In East Germany, the BMP-1 was the only infantry fighting vehicle available in large numbers – only 24 examples of its successor, the BMP-2, were ever delivered. The NVA also received nine BRM-1K recon vehicles and two BREM-CH armored recovery vehicles.
In the last days of the NVA, the BMP-1 outfitted six motorized rifle regiments, the 3rd, 7th, 9th, 16th, 23rd, and 27th. Though it appears a total of 1,133 BMP-1s had been delivered to the NVA, a few had been phased out during the 1980s due to wear and tear, and as such, 1,112 were available. This total included both some baseline BMP-1s and a considerable number of vehicles that had gone through the BMP-1P upgrade, which replaced the Malyutka missile with the more modern Konkurs, a new fire-extinction system to counter napalm, and an array of six Tucha 81 mm smoke grenades located on the rear roof of the turret. In East German service, the vehicles were known as Schützenpanzer BMP-1.

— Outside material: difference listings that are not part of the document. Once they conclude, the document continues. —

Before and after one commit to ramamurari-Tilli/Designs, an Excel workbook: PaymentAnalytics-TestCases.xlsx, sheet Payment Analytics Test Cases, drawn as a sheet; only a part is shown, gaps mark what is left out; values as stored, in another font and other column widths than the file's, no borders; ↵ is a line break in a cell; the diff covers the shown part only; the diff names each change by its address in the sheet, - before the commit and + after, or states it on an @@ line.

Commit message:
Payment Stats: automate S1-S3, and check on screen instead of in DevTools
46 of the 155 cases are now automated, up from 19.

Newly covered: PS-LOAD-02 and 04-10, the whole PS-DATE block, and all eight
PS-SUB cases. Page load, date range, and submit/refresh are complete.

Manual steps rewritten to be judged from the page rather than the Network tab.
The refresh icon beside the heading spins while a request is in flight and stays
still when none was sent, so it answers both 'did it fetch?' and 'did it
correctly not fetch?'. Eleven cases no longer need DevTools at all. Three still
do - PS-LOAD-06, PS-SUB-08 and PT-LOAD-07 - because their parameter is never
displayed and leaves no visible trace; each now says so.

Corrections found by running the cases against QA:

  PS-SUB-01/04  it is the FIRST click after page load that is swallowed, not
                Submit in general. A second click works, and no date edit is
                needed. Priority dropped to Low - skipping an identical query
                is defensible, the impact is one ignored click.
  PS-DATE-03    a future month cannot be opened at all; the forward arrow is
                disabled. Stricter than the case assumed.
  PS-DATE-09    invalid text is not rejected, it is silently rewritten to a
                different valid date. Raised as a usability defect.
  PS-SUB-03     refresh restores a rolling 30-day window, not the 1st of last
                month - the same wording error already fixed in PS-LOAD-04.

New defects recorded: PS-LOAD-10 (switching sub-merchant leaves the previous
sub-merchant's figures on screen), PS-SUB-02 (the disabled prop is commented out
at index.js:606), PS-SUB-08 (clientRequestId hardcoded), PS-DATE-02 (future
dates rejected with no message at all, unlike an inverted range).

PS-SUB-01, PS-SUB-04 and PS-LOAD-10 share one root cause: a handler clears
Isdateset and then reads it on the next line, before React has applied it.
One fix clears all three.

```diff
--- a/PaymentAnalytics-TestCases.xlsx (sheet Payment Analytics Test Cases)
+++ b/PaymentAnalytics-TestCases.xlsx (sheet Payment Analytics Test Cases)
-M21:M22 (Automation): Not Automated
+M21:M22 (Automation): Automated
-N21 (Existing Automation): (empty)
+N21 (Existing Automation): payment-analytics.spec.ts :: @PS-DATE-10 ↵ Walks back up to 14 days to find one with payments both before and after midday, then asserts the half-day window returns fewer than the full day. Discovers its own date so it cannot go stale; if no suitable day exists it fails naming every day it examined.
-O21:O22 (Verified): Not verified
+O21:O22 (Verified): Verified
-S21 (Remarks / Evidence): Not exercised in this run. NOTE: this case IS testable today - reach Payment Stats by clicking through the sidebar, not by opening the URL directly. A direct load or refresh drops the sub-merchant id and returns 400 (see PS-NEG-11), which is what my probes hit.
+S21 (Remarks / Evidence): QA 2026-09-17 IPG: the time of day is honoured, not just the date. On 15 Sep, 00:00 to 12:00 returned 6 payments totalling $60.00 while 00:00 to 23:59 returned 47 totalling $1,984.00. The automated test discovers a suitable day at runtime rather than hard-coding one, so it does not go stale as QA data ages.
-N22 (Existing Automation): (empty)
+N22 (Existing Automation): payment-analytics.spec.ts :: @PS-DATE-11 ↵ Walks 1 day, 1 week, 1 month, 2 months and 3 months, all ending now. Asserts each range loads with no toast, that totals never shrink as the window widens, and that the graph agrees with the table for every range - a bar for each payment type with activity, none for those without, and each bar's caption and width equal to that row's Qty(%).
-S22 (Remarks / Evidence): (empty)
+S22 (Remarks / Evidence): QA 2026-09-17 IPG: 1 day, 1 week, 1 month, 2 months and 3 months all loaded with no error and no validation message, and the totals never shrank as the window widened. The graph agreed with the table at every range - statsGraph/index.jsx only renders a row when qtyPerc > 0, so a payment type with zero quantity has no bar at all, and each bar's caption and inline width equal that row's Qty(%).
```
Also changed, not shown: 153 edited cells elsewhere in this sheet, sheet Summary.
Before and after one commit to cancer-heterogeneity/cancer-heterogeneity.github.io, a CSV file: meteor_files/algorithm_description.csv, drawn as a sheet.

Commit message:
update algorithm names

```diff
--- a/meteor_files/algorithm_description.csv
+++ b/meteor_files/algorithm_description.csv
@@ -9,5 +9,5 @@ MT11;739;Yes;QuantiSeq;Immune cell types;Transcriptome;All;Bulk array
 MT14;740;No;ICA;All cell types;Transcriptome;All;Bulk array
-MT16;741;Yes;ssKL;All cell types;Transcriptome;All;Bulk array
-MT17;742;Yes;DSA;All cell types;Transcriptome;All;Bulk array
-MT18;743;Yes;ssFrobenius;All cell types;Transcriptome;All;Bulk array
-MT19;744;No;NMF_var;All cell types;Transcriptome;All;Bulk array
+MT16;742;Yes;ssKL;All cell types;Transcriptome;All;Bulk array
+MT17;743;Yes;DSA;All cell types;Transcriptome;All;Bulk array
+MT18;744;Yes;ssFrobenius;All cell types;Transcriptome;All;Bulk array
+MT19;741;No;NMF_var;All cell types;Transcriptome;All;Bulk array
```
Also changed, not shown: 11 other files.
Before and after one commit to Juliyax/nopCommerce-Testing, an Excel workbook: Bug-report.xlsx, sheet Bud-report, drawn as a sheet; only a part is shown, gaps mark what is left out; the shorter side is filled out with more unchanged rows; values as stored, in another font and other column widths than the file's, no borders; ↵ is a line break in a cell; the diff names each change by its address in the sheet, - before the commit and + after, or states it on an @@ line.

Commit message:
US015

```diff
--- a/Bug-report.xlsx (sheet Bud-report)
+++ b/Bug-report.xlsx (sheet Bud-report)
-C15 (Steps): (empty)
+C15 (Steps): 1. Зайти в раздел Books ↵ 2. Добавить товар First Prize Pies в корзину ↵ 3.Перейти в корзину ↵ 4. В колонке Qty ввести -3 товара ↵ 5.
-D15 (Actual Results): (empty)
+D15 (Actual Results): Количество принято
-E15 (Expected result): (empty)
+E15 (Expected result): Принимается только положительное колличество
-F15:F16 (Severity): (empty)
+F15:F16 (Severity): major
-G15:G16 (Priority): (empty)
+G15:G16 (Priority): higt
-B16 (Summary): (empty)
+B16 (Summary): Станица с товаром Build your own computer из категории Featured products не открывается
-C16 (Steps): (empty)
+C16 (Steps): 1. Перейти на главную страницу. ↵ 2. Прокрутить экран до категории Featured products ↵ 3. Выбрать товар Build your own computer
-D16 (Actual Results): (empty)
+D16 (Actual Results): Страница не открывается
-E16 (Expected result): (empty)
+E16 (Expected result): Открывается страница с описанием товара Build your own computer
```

The German reunification
After years of crisis and decline, tensions within East Germany exploded in 1989. First, citizens tried to leave or apply for visas, notably using Hungary to try and cross into neutral Austria and from there into the democratic West Germany. With the opening of the border between the two starting in August 1989, tens of thousands of East Germans moved into Austria and later West Germany going through Hungary, seeking reunion with family and/or better opportunities in a more prosperous economy. Things escalated further in November, with massive protests in East German cities, while the opening of the West German-Czechoslovak border created yet another, even more easily accessible entry into West Germany for East Germans. By 9th of November, travel restrictions between the two Germanies were lifted; the once impenetrable Berlin wall started to be taken down.
In March 1990, in the last elections of East Germany, a branch of the Christian Democratic Union (CDU) which supported quick reunification was appointed, with the following, last few months of East Germany’s existence being focused on quickly integrating East Germany into the Federal Republic. On 3rd October 1990, the five states of East Germany, as well as East Berlin, were formally integrated into the Federal Republic. The DDR and its armed branch, the NVA, were no more.
The large quantities of equipment left behind by the NVA were taken over by the Materiel Depot Service Gesellschaft (Material Service Depot Company/MDSG) to be warehoused and maintained. In December of 1990, it was decided the BMP-1 was one of the pieces of equipment of the former NVA that would, for a time, be operated by the Bundeswehr. Some 764 vehicles were to be pressed back into service.
The BMP-1 in Bundeswehr units
The BMP-1s were to outfit six units which were created in April of 1991 from re-forming six East German divisions, two armored and four motorized rifles divisions. These became Heimatschutzbrigade (Eng: Homeland Security Brigade) 37, 38, 39, 40, 41, and 42. Heimatschutzbrigade 37 and 41 were the ones formed from former NVA tank divisions, and also included T-72 tanks, while the other four were the ones formed from motorized rifles divisions.
The issue of Eastern Block standards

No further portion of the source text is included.